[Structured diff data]
Content starts
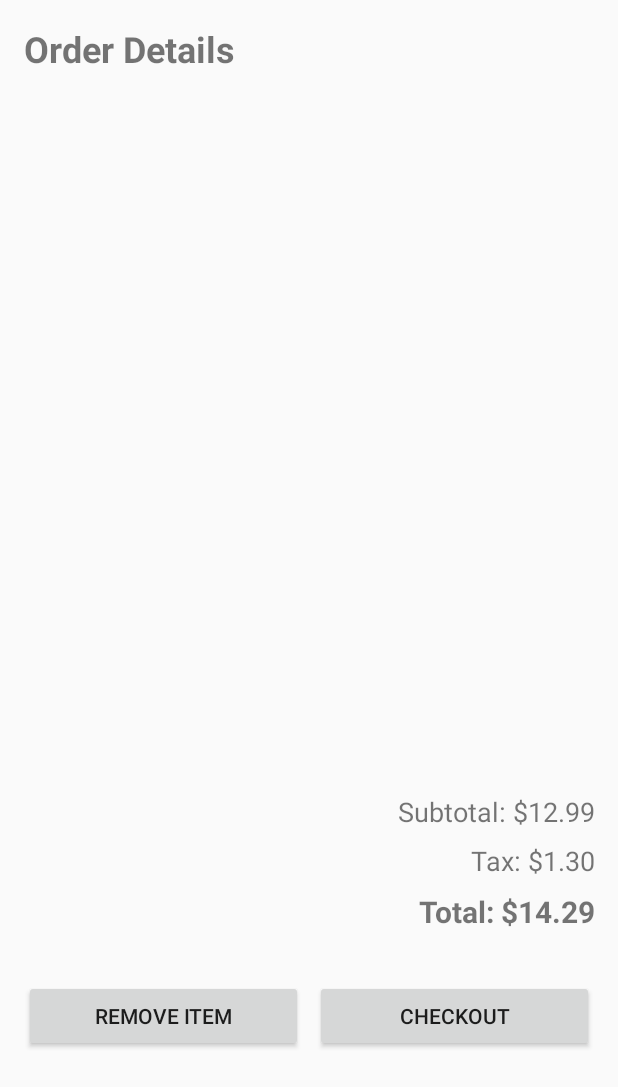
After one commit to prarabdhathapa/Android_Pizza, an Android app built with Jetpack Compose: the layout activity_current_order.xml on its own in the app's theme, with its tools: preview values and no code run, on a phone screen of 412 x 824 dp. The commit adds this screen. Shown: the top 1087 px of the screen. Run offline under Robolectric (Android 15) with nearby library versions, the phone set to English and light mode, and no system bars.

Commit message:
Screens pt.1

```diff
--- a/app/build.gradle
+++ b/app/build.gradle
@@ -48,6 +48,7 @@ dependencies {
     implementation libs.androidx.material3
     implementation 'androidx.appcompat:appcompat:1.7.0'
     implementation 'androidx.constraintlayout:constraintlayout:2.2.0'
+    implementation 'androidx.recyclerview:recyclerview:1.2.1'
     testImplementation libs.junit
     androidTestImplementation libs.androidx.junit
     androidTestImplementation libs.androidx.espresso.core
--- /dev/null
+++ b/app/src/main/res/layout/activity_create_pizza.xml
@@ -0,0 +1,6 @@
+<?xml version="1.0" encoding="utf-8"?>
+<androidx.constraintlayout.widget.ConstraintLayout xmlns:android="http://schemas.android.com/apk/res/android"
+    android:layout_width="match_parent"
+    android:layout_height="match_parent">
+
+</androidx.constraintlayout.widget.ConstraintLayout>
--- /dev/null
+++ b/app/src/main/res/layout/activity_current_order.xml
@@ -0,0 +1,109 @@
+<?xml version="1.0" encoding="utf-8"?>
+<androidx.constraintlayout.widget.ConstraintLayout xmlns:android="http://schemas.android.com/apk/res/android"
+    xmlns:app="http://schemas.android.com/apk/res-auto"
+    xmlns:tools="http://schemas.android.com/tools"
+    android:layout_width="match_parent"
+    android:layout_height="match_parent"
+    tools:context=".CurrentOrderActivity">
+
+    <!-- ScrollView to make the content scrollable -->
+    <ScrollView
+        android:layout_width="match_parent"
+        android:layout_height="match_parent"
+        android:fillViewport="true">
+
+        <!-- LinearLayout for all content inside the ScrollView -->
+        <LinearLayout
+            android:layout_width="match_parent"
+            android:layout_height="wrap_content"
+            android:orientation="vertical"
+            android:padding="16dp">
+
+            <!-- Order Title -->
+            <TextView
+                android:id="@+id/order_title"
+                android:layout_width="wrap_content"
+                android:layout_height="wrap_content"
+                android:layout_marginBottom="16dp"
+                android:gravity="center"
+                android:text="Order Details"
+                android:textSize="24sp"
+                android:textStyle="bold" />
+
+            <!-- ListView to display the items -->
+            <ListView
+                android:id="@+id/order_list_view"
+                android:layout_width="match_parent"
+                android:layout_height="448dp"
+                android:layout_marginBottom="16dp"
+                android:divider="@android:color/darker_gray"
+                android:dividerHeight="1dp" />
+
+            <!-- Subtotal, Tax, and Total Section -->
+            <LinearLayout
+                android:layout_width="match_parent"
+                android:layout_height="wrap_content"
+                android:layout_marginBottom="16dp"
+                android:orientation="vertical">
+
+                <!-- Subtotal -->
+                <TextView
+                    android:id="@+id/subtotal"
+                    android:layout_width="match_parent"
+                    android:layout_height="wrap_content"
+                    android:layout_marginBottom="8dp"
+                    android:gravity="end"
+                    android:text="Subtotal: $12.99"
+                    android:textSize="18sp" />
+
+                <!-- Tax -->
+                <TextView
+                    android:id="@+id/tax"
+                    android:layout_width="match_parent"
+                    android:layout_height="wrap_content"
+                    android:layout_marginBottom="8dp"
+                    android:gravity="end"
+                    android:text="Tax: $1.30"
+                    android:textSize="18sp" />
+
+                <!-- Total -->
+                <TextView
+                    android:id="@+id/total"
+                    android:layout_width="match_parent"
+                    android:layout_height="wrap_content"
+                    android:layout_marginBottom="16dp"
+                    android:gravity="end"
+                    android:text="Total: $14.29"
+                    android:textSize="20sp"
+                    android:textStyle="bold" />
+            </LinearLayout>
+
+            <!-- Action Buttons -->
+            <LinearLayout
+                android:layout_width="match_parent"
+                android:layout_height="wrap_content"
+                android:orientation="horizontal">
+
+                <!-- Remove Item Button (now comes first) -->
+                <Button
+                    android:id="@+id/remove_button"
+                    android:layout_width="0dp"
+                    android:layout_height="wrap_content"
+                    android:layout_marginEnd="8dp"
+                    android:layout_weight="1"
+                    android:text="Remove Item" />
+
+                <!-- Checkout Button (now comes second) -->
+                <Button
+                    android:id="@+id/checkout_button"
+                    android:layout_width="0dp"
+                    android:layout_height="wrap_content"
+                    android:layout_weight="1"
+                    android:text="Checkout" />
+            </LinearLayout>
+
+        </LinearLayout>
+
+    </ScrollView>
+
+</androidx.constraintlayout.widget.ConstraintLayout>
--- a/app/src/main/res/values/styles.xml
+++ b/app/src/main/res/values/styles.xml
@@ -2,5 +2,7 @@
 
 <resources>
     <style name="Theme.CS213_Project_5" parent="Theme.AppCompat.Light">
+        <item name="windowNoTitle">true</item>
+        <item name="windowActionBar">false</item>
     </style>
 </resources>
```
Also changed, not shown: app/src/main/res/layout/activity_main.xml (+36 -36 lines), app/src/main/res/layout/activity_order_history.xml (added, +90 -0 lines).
Content ends
Content starts
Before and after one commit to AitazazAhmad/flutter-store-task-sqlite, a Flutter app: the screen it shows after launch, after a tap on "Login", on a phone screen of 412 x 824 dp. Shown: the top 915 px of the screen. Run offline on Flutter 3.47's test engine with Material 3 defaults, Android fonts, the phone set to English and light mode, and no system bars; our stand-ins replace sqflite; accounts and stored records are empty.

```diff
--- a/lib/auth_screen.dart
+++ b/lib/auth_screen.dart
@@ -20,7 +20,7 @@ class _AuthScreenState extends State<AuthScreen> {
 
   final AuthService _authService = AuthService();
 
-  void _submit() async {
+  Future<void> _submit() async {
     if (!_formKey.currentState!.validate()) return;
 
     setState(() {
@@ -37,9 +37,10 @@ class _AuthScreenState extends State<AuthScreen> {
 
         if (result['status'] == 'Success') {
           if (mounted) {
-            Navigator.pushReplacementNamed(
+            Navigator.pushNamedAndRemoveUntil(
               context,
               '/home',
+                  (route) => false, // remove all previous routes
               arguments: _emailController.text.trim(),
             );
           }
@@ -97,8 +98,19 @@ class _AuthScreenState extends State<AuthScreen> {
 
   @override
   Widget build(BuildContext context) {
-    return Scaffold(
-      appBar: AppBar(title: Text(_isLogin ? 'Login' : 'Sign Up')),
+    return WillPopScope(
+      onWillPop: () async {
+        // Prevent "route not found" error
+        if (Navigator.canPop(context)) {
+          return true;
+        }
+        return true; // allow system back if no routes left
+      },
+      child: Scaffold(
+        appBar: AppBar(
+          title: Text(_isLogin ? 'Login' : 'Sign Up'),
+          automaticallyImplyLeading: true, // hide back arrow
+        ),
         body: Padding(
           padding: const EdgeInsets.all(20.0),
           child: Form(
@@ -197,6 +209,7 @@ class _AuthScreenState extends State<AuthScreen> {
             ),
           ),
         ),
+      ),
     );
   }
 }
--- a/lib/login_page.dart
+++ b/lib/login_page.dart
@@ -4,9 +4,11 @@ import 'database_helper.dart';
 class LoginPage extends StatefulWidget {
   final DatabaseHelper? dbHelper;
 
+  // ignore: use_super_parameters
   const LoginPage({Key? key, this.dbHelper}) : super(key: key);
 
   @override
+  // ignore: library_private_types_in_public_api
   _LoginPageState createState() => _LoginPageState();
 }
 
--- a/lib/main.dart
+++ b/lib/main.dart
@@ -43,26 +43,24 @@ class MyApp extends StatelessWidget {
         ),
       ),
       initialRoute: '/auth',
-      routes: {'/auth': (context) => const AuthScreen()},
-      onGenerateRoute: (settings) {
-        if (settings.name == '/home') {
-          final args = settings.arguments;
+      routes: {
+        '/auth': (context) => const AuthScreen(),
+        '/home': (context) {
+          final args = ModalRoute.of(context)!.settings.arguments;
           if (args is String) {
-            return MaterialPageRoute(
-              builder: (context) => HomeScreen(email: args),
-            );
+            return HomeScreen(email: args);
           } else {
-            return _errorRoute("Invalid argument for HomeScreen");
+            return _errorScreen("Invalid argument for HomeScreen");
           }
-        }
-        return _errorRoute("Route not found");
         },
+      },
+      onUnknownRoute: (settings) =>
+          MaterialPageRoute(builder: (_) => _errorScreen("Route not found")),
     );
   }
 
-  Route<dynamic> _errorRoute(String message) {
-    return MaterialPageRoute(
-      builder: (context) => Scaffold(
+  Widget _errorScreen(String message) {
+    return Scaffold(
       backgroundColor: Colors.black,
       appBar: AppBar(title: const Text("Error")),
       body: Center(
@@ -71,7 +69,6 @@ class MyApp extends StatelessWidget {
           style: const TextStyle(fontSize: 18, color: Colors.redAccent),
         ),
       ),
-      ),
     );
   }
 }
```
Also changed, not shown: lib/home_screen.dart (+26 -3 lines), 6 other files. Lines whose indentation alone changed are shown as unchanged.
Content ends
Content starts
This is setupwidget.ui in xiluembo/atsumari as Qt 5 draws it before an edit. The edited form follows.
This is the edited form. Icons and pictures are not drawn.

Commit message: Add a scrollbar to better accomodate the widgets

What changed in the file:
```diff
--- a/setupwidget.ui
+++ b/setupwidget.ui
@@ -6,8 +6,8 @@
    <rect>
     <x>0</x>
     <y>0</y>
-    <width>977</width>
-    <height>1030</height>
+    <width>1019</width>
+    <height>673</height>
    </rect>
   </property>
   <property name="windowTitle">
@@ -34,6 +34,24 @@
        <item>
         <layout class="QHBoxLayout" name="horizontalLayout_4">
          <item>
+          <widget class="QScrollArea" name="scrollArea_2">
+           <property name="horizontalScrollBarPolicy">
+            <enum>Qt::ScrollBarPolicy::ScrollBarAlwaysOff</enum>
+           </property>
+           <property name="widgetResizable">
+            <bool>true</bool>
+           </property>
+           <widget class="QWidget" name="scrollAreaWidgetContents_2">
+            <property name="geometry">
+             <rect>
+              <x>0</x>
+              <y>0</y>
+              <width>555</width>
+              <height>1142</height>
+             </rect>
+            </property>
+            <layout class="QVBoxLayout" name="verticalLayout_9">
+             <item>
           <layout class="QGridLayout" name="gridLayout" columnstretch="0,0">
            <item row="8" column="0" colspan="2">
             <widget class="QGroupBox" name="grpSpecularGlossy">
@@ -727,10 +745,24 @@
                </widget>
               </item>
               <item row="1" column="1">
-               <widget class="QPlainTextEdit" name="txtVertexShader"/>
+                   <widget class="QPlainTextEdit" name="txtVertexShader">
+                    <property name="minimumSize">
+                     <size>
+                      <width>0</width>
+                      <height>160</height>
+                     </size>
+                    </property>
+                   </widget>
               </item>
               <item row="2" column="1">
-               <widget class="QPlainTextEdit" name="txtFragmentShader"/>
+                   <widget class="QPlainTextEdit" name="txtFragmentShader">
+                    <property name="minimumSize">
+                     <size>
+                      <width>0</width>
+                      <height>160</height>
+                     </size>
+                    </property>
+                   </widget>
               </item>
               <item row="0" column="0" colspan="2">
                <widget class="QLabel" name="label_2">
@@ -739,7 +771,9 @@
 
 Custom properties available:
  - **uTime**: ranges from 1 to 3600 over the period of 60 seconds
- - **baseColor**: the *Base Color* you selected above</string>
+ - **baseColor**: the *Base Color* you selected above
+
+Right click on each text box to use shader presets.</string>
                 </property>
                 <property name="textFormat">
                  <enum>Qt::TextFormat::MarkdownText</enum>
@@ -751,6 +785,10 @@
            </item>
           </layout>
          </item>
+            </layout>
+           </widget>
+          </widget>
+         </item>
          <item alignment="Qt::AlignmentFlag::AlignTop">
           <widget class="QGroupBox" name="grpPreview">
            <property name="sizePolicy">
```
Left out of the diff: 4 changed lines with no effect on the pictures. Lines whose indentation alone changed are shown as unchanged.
Content ends
● Problem requirements
Scan the entries above, and wherever a line holds the string "HomeScreen", copy it.

● Reply to the exercise
-              builder: (context) => HomeScreen(email: args),
+            return HomeScreen(email: args);
-            return _errorRoute("Invalid argument for HomeScreen");
+            return _errorScreen("Invalid argument for HomeScreen");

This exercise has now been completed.